Stored entries
==*==

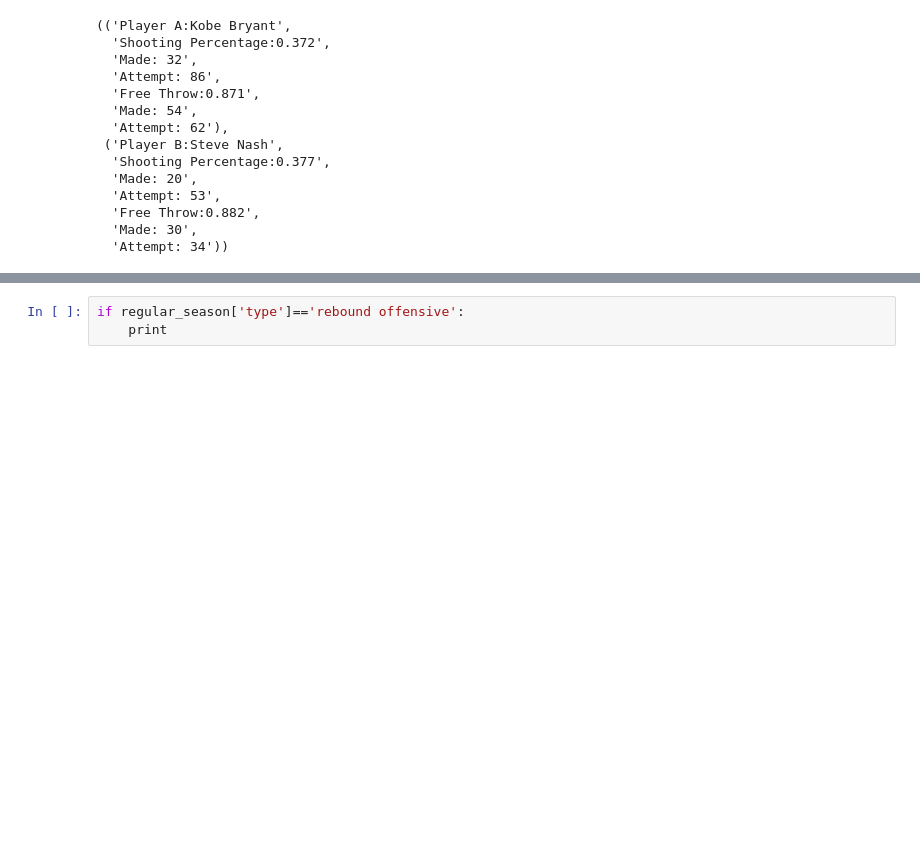
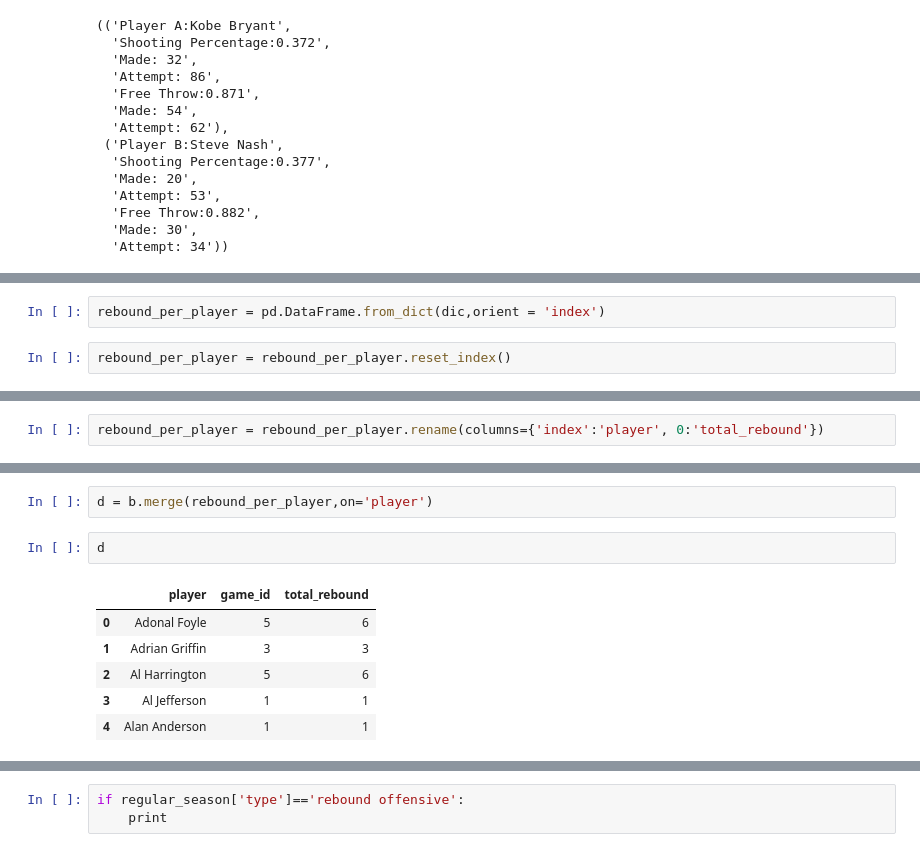
Before and after one commit to deepakchandi/clutch-baller, a Jupyter notebook: Practice(05-06 season).ipynb, the cells around one changed output, grey strips where cells are left out. Saved outputs shown, nothing was run; the diff lists cells and outputs as text; blank space fills up the shorter version.

```diff
--- a/Practice(05-06 season).ipynb
+++ b/Practice(05-06 season).ipynb
@@ -166,0 +258,4 @@ regular_season.head()
+# %%
+rebound_per_player = pd.DataFrame.from_dict(dic,orient = 'index')
+# %%
+rebound_per_player = rebound_per_player.reset_index()
@@ -166,0 +271,2 @@ regular_season.head()
+# %%
+rebound_per_player = rebound_per_player.rename(columns={'index':'player', 0:'total_rebound'})
@@ -166,0 +282,11 @@ regular_season.head()
+# %%
+d = b.merge(rebound_per_player,on='player')
+# %%
+d
+# %% [output]
+|  | player | game_id | total_rebound |
+| 0 | Adonal Foyle | 5 | 6 |
+| 1 | Adrian Griffin | 3 | 3 |
+| 2 | Al Harrington | 5 | 6 |
+| 3 | Al Jefferson | 1 | 1 |
+| 4 | Alan Anderson | 1 | 1 |
```
Also changed, not shown: parts of 18 cells of this notebook.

==*==

Filter the data down to the lines that contain the string "notebook", and copy them.

Before and after one commit to deepakchandi/clutch-baller, a Jupyter notebook: Practice(05-06 season).ipynb, the cells around one changed output, grey strips where cells are left out. Saved outputs shown, nothing was run; the diff lists cells and outputs as text; blank space fills up the shorter version.
Also changed, not shown: parts of 18 cells of this notebook.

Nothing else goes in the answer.